(Web document revisions)
-*-
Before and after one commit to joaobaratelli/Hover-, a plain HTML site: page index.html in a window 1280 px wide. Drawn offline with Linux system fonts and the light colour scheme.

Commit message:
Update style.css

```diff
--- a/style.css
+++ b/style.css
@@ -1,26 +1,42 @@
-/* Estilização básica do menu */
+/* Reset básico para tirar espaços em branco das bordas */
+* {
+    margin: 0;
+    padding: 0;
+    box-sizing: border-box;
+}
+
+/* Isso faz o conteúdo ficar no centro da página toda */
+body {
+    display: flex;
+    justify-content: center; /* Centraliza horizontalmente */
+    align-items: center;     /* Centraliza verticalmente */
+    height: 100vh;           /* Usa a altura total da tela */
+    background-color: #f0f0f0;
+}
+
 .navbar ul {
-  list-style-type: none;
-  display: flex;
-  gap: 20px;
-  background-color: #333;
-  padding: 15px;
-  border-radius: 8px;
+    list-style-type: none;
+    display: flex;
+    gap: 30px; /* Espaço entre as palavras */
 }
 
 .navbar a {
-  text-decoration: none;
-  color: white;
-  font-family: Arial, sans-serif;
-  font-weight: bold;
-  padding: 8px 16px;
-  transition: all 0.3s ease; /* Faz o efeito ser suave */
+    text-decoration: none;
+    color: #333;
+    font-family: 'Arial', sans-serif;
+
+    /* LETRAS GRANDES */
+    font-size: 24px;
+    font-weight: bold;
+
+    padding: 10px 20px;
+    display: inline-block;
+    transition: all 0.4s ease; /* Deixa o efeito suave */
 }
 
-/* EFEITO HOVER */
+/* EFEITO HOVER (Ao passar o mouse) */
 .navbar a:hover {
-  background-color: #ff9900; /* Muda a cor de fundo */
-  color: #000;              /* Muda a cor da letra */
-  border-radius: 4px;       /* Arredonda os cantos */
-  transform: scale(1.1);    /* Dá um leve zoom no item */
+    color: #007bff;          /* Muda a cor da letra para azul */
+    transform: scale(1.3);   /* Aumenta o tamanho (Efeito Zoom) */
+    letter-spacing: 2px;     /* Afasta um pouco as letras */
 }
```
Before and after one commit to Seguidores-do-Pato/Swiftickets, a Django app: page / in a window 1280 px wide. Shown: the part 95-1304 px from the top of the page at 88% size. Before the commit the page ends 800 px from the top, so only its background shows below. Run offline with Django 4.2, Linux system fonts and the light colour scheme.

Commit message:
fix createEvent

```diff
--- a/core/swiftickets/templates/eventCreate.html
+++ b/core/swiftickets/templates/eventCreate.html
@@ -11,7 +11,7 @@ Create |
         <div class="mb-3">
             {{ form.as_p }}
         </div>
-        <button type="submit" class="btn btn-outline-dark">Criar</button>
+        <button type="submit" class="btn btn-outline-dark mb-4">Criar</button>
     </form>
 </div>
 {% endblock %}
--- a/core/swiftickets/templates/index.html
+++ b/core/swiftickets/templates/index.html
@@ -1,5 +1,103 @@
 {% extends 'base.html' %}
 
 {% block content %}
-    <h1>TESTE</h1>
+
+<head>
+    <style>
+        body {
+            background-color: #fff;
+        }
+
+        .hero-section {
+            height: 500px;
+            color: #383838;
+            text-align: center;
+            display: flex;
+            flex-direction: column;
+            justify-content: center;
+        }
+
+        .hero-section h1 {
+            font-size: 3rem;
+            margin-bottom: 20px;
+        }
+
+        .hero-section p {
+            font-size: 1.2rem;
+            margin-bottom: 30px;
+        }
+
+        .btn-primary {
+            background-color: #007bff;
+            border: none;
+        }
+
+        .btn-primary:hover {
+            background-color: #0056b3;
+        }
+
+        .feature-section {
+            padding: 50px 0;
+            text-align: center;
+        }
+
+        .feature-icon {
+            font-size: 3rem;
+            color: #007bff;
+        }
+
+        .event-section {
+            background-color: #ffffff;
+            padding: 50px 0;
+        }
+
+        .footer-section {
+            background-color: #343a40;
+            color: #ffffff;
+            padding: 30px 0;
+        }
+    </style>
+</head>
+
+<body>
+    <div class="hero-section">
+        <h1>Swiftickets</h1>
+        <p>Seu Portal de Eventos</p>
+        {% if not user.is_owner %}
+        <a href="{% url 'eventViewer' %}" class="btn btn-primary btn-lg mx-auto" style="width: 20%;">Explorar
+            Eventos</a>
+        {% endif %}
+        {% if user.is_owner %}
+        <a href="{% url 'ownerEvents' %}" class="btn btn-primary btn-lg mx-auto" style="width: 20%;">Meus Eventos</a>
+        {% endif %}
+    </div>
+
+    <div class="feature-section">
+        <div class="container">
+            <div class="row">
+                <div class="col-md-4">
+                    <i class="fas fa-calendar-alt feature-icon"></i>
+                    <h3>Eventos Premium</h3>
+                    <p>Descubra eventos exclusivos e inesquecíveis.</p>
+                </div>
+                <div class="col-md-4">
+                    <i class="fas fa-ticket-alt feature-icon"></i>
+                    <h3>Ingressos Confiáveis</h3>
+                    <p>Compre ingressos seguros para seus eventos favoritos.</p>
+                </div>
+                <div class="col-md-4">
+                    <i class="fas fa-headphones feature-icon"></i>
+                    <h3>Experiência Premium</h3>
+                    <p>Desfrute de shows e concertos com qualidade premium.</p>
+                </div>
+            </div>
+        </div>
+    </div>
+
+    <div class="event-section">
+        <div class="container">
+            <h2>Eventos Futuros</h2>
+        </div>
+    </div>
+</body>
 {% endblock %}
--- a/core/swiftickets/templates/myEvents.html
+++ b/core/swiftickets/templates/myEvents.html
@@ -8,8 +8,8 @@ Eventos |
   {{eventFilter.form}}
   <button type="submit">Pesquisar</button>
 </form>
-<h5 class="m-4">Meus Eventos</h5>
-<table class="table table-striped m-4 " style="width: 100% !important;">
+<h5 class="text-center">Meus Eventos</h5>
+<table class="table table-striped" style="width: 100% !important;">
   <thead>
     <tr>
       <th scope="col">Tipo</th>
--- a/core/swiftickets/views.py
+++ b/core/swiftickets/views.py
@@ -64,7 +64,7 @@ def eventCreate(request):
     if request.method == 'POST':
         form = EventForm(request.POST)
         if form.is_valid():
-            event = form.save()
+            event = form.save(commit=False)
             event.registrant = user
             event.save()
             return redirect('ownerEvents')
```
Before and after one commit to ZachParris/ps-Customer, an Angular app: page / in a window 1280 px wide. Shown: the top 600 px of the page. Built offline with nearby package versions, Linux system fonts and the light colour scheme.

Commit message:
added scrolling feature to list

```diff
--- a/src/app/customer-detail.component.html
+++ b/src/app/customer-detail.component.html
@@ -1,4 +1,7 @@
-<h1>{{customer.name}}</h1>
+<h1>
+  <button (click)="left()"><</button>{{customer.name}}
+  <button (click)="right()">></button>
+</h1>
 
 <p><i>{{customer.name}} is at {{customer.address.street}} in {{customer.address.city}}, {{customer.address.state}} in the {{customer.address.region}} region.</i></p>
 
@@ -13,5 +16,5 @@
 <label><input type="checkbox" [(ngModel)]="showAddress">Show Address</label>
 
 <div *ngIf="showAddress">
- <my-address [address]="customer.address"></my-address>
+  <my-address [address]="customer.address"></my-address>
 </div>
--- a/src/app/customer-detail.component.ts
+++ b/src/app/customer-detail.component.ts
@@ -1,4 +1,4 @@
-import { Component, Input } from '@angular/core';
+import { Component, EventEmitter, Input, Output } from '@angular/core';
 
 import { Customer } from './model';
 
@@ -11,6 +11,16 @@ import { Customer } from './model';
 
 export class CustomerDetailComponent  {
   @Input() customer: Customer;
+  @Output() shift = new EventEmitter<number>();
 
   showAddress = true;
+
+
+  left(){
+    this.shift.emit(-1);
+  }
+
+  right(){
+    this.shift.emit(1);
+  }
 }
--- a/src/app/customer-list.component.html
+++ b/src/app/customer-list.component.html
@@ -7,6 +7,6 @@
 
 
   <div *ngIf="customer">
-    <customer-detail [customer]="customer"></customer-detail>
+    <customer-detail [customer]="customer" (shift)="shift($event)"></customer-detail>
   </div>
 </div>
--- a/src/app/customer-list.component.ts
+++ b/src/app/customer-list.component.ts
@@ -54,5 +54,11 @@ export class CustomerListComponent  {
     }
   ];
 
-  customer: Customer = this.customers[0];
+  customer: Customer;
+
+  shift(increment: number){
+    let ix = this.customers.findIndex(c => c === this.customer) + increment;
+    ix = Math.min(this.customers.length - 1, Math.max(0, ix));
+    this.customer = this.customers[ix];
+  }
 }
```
-*-
WORK INSTRUCTION — Please filter the data down to the lines containing the word "html".

RESULT FOR THIS EXERCISE —
Before and after one commit to joaobaratelli/Hover-, a plain HTML site: page index.html in a window 1280 px wide. Drawn offline with Linux system fonts and the light colour scheme.
--- a/core/swiftickets/templates/eventCreate.html
+++ b/core/swiftickets/templates/eventCreate.html
--- a/core/swiftickets/templates/index.html
+++ b/core/swiftickets/templates/index.html
 {% extends 'base.html' %}
--- a/core/swiftickets/templates/myEvents.html
+++ b/core/swiftickets/templates/myEvents.html
--- a/src/app/customer-detail.component.html
+++ b/src/app/customer-detail.component.html
--- a/src/app/customer-list.component.html
+++ b/src/app/customer-list.component.html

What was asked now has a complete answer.